In the short-term the market is a voting machine, in the long-term, a weighing one.
Twice each month a list of NASDAQ companies with the largest short interest is published. The most recent list had Sirius XM Radio (SIRI) in the number 1 slot, a somewhat dubious distinction. The company has been at or near the top of that list for quite a while.
This leadership position, rather than raising concerns, sparks articles telling investors that this is wonderful news and that an impending short squeeze will send the shares to new all time highs. Who is correct? Those un-American shorts that have the temerity to vote against Sirius XM, or authors that are looking for a large short position to fuel a rally?
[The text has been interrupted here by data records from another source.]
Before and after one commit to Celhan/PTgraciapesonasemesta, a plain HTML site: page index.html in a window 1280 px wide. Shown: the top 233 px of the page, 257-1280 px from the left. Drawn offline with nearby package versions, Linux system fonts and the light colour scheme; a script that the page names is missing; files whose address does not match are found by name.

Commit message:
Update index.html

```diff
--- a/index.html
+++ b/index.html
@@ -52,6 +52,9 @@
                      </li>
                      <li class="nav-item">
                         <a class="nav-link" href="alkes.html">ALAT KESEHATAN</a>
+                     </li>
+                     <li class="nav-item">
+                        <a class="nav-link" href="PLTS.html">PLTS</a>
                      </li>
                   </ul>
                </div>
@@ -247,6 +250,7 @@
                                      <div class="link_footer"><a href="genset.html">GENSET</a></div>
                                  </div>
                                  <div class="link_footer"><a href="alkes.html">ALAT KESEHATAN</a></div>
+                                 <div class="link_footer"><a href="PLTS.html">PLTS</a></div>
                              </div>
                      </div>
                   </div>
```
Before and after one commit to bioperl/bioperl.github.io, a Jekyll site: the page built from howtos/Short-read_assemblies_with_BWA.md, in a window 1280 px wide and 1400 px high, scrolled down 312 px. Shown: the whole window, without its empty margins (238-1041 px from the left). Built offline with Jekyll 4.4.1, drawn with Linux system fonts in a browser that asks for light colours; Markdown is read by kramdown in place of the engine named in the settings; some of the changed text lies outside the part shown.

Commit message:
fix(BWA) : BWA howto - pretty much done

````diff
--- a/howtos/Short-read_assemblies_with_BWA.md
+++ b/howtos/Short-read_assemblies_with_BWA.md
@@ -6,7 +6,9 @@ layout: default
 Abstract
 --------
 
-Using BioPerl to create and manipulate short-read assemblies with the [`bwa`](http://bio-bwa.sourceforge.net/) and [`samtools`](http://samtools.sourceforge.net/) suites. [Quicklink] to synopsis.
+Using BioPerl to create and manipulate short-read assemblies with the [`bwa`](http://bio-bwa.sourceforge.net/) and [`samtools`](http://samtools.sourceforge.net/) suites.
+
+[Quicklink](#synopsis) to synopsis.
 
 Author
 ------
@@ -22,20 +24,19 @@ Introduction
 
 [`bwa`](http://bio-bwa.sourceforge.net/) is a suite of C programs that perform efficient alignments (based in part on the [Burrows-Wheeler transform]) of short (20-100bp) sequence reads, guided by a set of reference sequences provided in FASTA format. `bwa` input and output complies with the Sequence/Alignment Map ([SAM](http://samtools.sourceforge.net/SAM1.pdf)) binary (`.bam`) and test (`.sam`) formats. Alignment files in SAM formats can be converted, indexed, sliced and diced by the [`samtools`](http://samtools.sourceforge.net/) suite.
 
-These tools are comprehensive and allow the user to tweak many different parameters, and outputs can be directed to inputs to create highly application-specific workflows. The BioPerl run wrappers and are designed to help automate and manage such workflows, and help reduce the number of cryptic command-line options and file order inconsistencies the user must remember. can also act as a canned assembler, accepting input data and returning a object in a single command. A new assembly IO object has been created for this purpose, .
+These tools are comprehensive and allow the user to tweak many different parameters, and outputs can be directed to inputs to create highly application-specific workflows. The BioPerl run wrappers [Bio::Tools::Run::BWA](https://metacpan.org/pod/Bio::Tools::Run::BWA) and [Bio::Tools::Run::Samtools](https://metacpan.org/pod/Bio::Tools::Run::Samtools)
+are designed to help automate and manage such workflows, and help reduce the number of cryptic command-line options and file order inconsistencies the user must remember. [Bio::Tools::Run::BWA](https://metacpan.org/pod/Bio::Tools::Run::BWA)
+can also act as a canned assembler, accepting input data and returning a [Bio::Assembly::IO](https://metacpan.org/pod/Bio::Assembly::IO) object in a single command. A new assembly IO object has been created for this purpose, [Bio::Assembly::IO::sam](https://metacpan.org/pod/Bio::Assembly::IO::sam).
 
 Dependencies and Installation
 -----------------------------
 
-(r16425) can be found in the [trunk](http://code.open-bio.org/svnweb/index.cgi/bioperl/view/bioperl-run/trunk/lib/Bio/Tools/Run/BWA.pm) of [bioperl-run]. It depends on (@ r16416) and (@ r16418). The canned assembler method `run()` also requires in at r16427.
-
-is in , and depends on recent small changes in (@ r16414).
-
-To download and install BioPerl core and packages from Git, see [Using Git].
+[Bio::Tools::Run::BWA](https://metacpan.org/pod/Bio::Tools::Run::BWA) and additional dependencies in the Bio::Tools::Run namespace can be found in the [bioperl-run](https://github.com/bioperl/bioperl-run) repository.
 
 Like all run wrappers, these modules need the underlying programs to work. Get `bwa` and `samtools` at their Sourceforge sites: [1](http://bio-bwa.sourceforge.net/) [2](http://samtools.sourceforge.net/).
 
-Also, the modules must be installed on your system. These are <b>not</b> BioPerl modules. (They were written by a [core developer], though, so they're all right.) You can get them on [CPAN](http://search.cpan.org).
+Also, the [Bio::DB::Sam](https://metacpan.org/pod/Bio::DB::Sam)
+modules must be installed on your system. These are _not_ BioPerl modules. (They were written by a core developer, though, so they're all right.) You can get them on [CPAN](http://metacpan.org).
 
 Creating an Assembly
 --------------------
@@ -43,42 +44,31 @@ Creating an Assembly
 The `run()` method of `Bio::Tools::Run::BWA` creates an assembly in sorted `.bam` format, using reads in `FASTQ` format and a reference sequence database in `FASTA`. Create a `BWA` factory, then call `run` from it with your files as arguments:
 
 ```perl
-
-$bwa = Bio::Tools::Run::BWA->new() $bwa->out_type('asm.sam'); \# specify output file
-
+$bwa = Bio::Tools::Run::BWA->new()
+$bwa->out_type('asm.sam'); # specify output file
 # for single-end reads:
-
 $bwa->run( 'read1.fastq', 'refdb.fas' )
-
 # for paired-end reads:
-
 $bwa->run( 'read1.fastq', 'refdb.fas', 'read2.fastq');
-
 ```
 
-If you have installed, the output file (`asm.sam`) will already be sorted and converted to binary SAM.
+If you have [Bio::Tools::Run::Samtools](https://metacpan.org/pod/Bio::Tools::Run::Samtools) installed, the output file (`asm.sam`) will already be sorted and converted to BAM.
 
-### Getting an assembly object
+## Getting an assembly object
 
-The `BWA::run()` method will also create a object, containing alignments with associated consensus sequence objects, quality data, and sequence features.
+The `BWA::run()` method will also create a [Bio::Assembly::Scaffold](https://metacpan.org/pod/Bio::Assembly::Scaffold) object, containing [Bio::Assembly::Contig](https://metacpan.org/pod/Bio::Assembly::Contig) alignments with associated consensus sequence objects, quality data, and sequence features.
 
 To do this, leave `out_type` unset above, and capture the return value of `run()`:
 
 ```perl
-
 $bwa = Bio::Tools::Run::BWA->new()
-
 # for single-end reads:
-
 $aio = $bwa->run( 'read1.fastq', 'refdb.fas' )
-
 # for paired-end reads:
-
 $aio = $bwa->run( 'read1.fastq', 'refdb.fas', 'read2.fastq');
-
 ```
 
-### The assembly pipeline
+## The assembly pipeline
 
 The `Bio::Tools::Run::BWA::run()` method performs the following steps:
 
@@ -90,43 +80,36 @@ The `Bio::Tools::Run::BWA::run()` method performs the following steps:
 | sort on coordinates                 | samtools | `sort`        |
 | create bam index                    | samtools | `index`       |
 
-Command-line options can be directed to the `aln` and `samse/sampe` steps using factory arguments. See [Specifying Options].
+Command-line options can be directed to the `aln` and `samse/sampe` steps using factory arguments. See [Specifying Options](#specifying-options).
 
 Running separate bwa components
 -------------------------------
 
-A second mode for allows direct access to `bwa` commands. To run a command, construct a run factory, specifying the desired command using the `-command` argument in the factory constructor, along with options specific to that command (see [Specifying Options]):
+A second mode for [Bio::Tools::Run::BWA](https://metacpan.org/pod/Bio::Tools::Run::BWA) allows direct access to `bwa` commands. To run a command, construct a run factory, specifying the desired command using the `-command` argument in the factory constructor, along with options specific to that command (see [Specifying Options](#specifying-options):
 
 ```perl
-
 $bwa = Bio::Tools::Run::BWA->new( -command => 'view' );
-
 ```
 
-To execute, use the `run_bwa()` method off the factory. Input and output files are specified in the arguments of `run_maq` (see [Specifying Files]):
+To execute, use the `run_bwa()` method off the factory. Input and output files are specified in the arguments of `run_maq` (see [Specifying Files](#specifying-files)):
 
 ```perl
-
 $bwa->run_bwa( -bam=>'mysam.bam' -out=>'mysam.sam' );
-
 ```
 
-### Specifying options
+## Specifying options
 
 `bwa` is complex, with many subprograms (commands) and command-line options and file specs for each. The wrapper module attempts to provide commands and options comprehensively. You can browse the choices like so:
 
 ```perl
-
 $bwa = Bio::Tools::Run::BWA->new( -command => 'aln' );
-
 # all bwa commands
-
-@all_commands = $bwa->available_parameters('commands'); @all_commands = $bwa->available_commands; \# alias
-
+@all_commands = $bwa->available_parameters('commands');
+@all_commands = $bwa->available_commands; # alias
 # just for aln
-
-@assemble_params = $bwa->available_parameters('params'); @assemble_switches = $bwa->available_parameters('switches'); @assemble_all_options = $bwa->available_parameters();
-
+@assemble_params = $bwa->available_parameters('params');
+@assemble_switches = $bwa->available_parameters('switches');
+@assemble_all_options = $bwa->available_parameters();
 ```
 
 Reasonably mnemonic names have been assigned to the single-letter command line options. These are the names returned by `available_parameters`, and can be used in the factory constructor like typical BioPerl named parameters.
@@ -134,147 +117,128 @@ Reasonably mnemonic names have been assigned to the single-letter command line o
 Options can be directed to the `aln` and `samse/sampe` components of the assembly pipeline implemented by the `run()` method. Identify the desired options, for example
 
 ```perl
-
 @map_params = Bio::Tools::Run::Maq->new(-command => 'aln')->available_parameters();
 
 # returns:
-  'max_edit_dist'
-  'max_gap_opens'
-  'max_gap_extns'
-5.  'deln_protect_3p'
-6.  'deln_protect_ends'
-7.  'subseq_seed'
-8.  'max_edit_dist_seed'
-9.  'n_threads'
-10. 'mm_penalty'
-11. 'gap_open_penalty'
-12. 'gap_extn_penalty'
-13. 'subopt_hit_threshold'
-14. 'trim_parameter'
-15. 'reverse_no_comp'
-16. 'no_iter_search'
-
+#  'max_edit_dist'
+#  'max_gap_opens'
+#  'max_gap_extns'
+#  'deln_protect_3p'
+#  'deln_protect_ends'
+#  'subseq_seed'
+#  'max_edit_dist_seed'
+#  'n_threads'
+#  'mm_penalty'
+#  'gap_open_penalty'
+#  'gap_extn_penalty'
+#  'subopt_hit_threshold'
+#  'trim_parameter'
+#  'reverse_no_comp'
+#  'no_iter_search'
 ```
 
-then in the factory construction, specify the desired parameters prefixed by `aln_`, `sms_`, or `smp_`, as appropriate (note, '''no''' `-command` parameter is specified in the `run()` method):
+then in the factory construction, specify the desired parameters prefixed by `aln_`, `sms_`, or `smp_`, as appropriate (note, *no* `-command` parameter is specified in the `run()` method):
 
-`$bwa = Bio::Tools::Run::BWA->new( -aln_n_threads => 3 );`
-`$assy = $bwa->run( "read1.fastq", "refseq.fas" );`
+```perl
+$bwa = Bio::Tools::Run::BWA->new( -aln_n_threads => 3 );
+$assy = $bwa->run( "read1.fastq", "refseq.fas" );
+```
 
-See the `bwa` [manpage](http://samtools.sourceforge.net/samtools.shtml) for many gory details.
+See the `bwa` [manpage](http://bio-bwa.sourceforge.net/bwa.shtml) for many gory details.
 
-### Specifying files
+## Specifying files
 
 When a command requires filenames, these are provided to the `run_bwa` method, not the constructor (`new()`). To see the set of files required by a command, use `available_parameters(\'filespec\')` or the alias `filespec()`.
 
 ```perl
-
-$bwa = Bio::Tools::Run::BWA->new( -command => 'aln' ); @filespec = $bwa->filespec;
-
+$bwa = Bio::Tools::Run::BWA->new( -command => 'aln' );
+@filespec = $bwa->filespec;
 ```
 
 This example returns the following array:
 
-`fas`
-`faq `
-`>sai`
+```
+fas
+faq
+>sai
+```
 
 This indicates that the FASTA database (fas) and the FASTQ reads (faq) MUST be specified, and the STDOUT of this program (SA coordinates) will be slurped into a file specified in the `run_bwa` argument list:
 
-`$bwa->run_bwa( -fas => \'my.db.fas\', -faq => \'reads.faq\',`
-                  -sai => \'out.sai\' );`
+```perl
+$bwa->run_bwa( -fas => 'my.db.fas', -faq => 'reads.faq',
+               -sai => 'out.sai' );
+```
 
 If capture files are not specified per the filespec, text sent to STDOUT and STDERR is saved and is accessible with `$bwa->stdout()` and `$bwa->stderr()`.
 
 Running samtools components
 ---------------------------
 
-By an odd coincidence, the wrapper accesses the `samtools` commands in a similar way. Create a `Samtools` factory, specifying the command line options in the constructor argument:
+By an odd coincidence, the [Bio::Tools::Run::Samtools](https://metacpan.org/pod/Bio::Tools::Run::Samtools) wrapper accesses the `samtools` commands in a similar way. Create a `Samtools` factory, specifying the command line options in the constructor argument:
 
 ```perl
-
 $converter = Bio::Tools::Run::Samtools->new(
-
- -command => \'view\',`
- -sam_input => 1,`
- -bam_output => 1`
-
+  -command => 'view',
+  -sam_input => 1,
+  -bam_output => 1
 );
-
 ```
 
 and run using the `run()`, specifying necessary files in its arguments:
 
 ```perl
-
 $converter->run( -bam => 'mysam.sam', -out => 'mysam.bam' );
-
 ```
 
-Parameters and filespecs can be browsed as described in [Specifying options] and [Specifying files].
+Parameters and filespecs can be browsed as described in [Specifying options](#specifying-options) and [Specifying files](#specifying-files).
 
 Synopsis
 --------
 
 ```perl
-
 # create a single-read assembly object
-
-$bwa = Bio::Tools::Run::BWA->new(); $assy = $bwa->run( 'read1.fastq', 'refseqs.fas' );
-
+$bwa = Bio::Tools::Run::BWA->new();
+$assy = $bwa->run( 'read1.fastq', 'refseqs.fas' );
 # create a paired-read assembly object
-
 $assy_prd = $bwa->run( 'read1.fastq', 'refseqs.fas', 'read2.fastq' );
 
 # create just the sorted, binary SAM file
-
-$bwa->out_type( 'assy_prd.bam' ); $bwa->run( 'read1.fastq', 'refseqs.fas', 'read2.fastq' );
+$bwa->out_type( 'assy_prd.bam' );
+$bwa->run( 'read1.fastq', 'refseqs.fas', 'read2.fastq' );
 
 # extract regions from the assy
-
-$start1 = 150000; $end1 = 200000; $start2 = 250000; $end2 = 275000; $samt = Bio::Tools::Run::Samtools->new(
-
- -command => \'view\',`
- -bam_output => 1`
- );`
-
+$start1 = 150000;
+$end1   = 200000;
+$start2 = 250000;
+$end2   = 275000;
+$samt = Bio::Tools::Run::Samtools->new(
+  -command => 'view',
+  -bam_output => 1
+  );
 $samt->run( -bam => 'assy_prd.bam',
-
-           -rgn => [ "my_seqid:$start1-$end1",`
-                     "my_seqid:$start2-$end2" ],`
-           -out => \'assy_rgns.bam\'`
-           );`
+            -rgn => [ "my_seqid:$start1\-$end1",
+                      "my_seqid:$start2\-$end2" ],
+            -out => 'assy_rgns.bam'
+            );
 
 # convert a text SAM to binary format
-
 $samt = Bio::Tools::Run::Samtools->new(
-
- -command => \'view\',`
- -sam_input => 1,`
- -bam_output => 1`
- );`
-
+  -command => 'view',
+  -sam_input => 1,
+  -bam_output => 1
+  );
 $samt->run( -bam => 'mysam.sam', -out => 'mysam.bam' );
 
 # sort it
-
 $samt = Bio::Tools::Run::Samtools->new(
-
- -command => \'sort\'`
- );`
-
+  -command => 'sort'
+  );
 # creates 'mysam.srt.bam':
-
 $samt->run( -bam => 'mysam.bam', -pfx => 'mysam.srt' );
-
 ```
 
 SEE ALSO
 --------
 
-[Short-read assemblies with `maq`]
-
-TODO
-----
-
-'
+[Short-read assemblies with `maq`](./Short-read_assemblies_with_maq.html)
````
Perhaps both are correct, and perhaps neither. The more important issue is whether or not investors should care.
Investing or Trading
If you are a buy and hold investor in Sirius XM, have bought into the fundamentals of the company and have a multi-year time horizon, you are going to let the market act as a weighing machine. You shouldn't care too much about the size of the short position, whether it is increasing or decreasing in the number shares shorted, the percentage changes in the short position or the number of days to cover. It's just noise, and even if there is a short squeeze that drives the share prices higher, it should not represent a permanent change in the price.
The market is constantly voting on the value of a company. We do that each time we make a decision to buy or sell. Temporary disruptions caused by a quick exodus of short sellers choosing to cover are just that - temporary. The value of the company has not changed. It bears repeating - the price of the stock may have changed, but not the value of the company.
Not all investors are strictly buy and hold. They are constantly reassessing the value of the company. In the case of Sirius XM, they look not only at the metrics that the company publishes each quarter, but also the level of new vehicle sales, the macro-economic environment that can influence those vehicle sales, the competitive landscape, etc. They may choose to sell, rather than wait to find out if perceived threats become reality, or, they may choose to add if there are perceived opportunities.
If a short squeeze drives the share price above what these investors perceive as fair value, they may choose to sell, then wait on the sidelines for the price to decline to fair value or wait until the fundamentals have improved to the point where that fair value catches up to the share price. Or, they may just go off to a different investment.
Both sets of investors should consider that short sellers are looking at similar data, valuing the company and arriving at very different valuations. When there are 370,368,894 shares sold short, and that number has risen 9% in the past two weeks, and it represents more than 11% of the non-Liberty Media (LMCA) common shares of Sirius XM, it is certainly worth considering what the shorts might see that the investors who are long don't see or choose to ignore.
Traders have different objectives than longer term investors. They are looking to make money on near term movements in the share price and traders that are long have the most to gain from a rapid upward move in the share price caused by a short squeeze.
What might the shorts see?
There are a host of issues that could affect the price of Sirius XM. The company is searching for a permanent CEO, investors are waiting for 2012 subscriber results and looking for 2013 guidance. There will be the FCC decision on the Liberty application for de jure control of Sirius XM. The shorts are betting that one or more of these events will disappoint investors and drive the share price lower. Or, maybe they see the potential selling pressure from the 7% Exchangeable Notes and its potential dilution.
It has been speculated that much of the short position is part of a hedging strategy by holders of these Notes. These Notes can be converted at a premium into more than 300 million common shares of Sirius XM, and upon a change of control, many Note holders may choose to convert. If the Note holders also have a short position, the 370 million share short position could be greatly reduced, and there would be no meaningful squeeze.
Or, for those with unhedged positions, they may simply convert, and sell their shares. If that happens, the sudden selling pressure could provide an opportunity for the shorts to cover at lower prices, and again, the squeeze is averted.
The motives or time horizons of the short sellers is not at all clear, and it is not a given that a large short position will cause a short squeeze and a jump in the share price. Even if it does, there is little reason to believe that the effect will be sustained.
Traders may choose to vote against the shorts, hoping for a squeeze. Or they could choose to vote with the shorts and join them. Investors should just weigh the prospects of the company, consider their investment horizon and decide whether the share price reflects fair value of the company.
The large short position might just be background noise, and investors hoping for a sustained upward move in the price from a potential squeeze could be disappointed.
Additional disclosure: I have $3 January 2013 covered calls against most of my SIRI position. I also have a variety of other covered call positions. I may initiate (or close) a buy stock/sell option position in SIRI discussed in a recent article at any time. Also, in addition to long-term holdings, I have recently begun day trading 10,000 share blocks of SIRI and may continue to do so.